▶ _TRY IT_
Exact copy, no pictures: repeat the data that follows.

Web page revision data
______
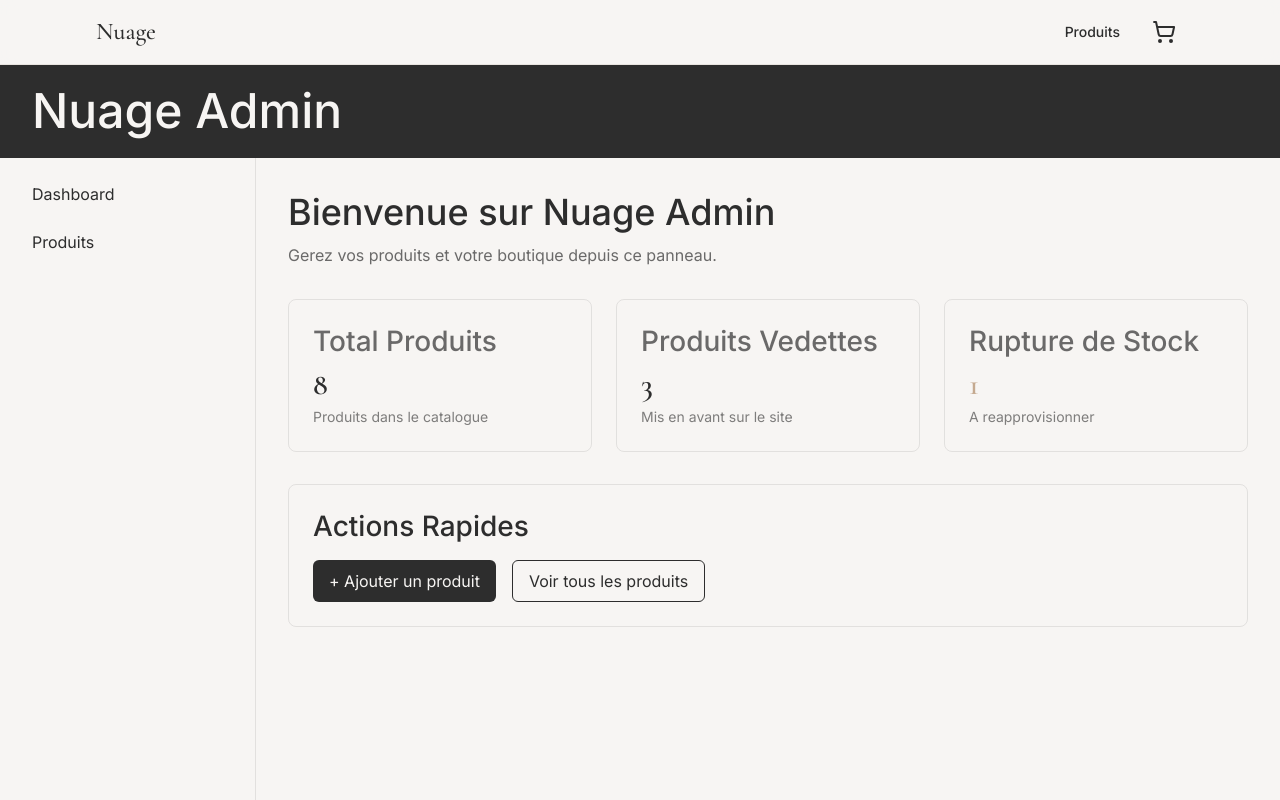
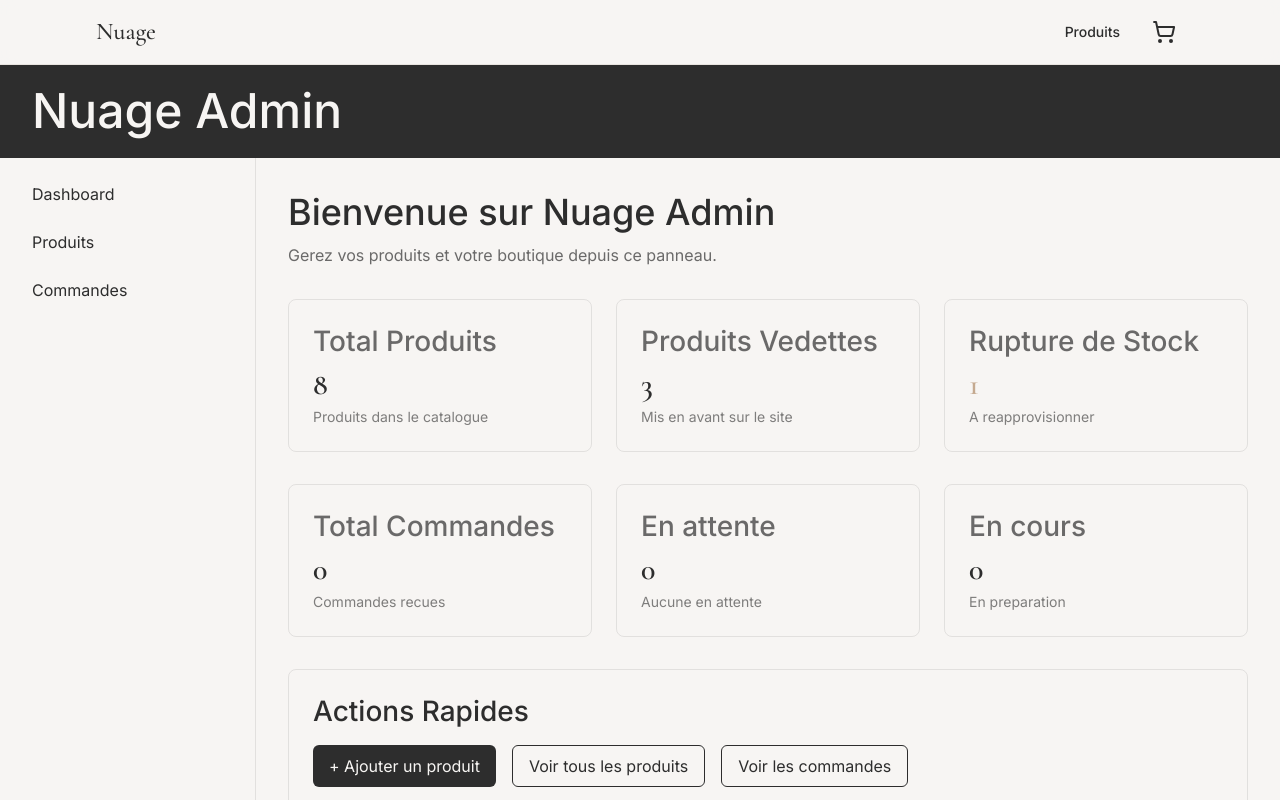
Before and after one commit to HaidarESBER/chich, a Next.js app: page /admin in a window 1280 px wide. Shown: the top 800 px of the page. Built offline with nearby package versions, Linux system fonts and the light colour scheme.

Commit message:
feat(04-01): add orders to admin navigation and dashboard
- Add getOrderStats function to orders.ts
- Add Commandes link to admin sidebar navigation
- Add order stats row to dashboard (total, pending, processing)
- Add "Voir les commandes" quick action link

```diff
--- a/src/app/admin/layout.tsx
+++ b/src/app/admin/layout.tsx
@@ -35,6 +35,12 @@ export default function AdminLayout({
             >
               Produits
             </Link>
+            <Link
+              href="/admin/commandes"
+              className="block px-4 py-2 rounded-md text-primary hover:bg-accent/20 transition-colors"
+            >
+              Commandes
+            </Link>
           </nav>
         </aside>
 
--- a/src/app/admin/page.tsx
+++ b/src/app/admin/page.tsx
@@ -1,10 +1,12 @@
 import Link from "next/link";
 import { getProductStats } from "@/lib/products";
+import { getOrderStats } from "@/lib/orders";
 
 export const dynamic = "force-dynamic";
 
 export default async function AdminDashboard() {
-  const stats = await getProductStats();
+  const productStats = await getProductStats();
+  const orderStats = await getOrderStats();
 
   return (
     <div className="space-y-8">
@@ -18,23 +20,43 @@ export default async function AdminDashboard() {
         </p>
       </div>
 
-      {/* Stats Grid */}
+      {/* Product Stats Grid */}
       <div className="grid grid-cols-1 md:grid-cols-3 gap-6">
         <StatCard
           title="Total Produits"
-          value={stats.total}
+          value={productStats.total}
           description="Produits dans le catalogue"
         />
         <StatCard
           title="Produits Vedettes"
-          value={stats.featured}
+          value={productStats.featured}
           description="Mis en avant sur le site"
         />
         <StatCard
           title="Rupture de Stock"
-          value={stats.outOfStock}
-          description={stats.outOfStock > 0 ? "A reapprovisionner" : "Tout est en stock"}
-          highlight={stats.outOfStock > 0}
+          value={productStats.outOfStock}
+          description={productStats.outOfStock > 0 ? "A reapprovisionner" : "Tout est en stock"}
+          highlight={productStats.outOfStock > 0}
+        />
+      </div>
+
+      {/* Order Stats Grid */}
+      <div className="grid grid-cols-1 md:grid-cols-3 gap-6">
+        <StatCard
+          title="Total Commandes"
+          value={orderStats.total}
+          description="Commandes recues"
+        />
+        <StatCard
+          title="En attente"
+          value={orderStats.pending}
+          description={orderStats.pending > 0 ? "A traiter" : "Aucune en attente"}
+          highlight={orderStats.pending > 0}
+        />
+        <StatCard
+          title="En cours"
+          value={orderStats.processing}
+          description="En preparation"
         />
       </div>
 
@@ -55,6 +77,12 @@ export default async function AdminDashboard() {
             className="inline-flex items-center px-4 py-2 border border-primary text-primary rounded-md hover:bg-primary hover:text-background transition-colors"
           >
             Voir tous les produits
+          </Link>
+          <Link
+            href="/admin/commandes"
+            className="inline-flex items-center px-4 py-2 border border-primary text-primary rounded-md hover:bg-primary hover:text-background transition-colors"
+          >
+            Voir les commandes
           </Link>
         </div>
       </div>
--- a/src/lib/orders.ts
+++ b/src/lib/orders.ts
@@ -129,3 +129,30 @@ export async function updateOrderStatus(
   await writeOrdersFile(orders);
   return orders[index];
 }
+
+/**
+ * Order statistics for admin dashboard
+ */
+export interface OrderStats {
+  total: number;
+  pending: number;
+  processing: number;
+  shipped: number;
+  delivered: number;
+}
+
+/**
+ * Get order statistics
+ * @returns Order counts by status
+ */
+export async function getOrderStats(): Promise<OrderStats> {
+  const orders = await readOrdersFile();
+
+  return {
+    total: orders.length,
+    pending: orders.filter((o) => o.status === "pending").length,
+    processing: orders.filter((o) => o.status === "processing").length,
+    shipped: orders.filter((o) => o.status === "shipped").length,
+    delivered: orders.filter((o) => o.status === "delivered").length,
+  };
+}
```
______
▶ _EXERCISE RESPONSE_
Before and after one commit to HaidarESBER/chich, a Next.js app: page /admin in a window 1280 px wide. Shown: the top 800 px of the page. Built offline with nearby package versions, Linux system fonts and the light colour scheme.

Commit message:
feat(04-01): add orders to admin navigation and dashboard
- Add getOrderStats function to orders.ts
- Add Commandes link to admin sidebar navigation
- Add order stats row to dashboard (total, pending, processing)
- Add "Voir les commandes" quick action link

```diff
--- a/src/app/admin/layout.tsx
+++ b/src/app/admin/layout.tsx
@@ -35,6 +35,12 @@ export default function AdminLayout({
             >
               Produits
             </Link>
+            <Link
+              href="/admin/commandes"
+              className="block px-4 py-2 rounded-md text-primary hover:bg-accent/20 transition-colors"
+            >
+              Commandes
+            </Link>
           </nav>
         </aside>
 
--- a/src/app/admin/page.tsx
+++ b/src/app/admin/page.tsx
@@ -1,10 +1,12 @@
 import Link from "next/link";
 import { getProductStats } from "@/lib/products";
+import { getOrderStats } from "@/lib/orders";
 
 export const dynamic = "force-dynamic";
 
 export default async function AdminDashboard() {
-  const stats = await getProductStats();
+  const productStats = await getProductStats();
+  const orderStats = await getOrderStats();
 
   return (
     <div className="space-y-8">
@@ -18,23 +20,43 @@ export default async function AdminDashboard() {
         </p>
       </div>
 
-      {/* Stats Grid */}
+      {/* Product Stats Grid */}
       <div className="grid grid-cols-1 md:grid-cols-3 gap-6">
         <StatCard
           title="Total Produits"
-          value={stats.total}
+          value={productStats.total}
           description="Produits dans le catalogue"
         />
         <StatCard
           title="Produits Vedettes"
-          value={stats.featured}
+          value={productStats.featured}
           description="Mis en avant sur le site"
         />
         <StatCard
           title="Rupture de Stock"
-          value={stats.outOfStock}
-          description={stats.outOfStock > 0 ? "A reapprovisionner" : "Tout est en stock"}
-          highlight={stats.outOfStock > 0}
+          value={productStats.outOfStock}
+          description={productStats.outOfStock > 0 ? "A reapprovisionner" : "Tout est en stock"}
+          highlight={productStats.outOfStock > 0}
+        />
+      </div>
+
+      {/* Order Stats Grid */}
+      <div className="grid grid-cols-1 md:grid-cols-3 gap-6">
+        <StatCard
+          title="Total Commandes"
+          value={orderStats.total}
+          description="Commandes recues"
+        />
+        <StatCard
+          title="En attente"
+          value={orderStats.pending}
+          description={orderStats.pending > 0 ? "A traiter" : "Aucune en attente"}
+          highlight={orderStats.pending > 0}
+        />
+        <StatCard
+          title="En cours"
+          value={orderStats.processing}
+          description="En preparation"
         />
       </div>
 
@@ -55,6 +77,12 @@ export default async function AdminDashboard() {
             className="inline-flex items-center px-4 py-2 border border-primary text-primary rounded-md hover:bg-primary hover:text-background transition-colors"
           >
             Voir tous les produits
+          </Link>
+          <Link
+            href="/admin/commandes"
+            className="inline-flex items-center px-4 py-2 border border-primary text-primary rounded-md hover:bg-primary hover:text-background transition-colors"
+          >
+            Voir les commandes
           </Link>
         </div>
       </div>
--- a/src/lib/orders.ts
+++ b/src/lib/orders.ts
@@ -129,3 +129,30 @@ export async function updateOrderStatus(
   await writeOrdersFile(orders);
   return orders[index];
 }
+
+/**
+ * Order statistics for admin dashboard
+ */
+export interface OrderStats {
+  total: number;
+  pending: number;
+  processing: number;
+  shipped: number;
+  delivered: number;
+}
+
+/**
+ * Get order statistics
+ * @returns Order counts by status
+ */
+export async function getOrderStats(): Promise<OrderStats> {
+  const orders = await readOrdersFile();
+
+  return {
+    total: orders.length,
+    pending: orders.filter((o) => o.status === "pending").length,
+    processing: orders.filter((o) => o.status === "processing").length,
+    shipped: orders.filter((o) => o.status === "shipped").length,
+    delivered: orders.filter((o) => o.status === "delivered").length,
+  };
+}
```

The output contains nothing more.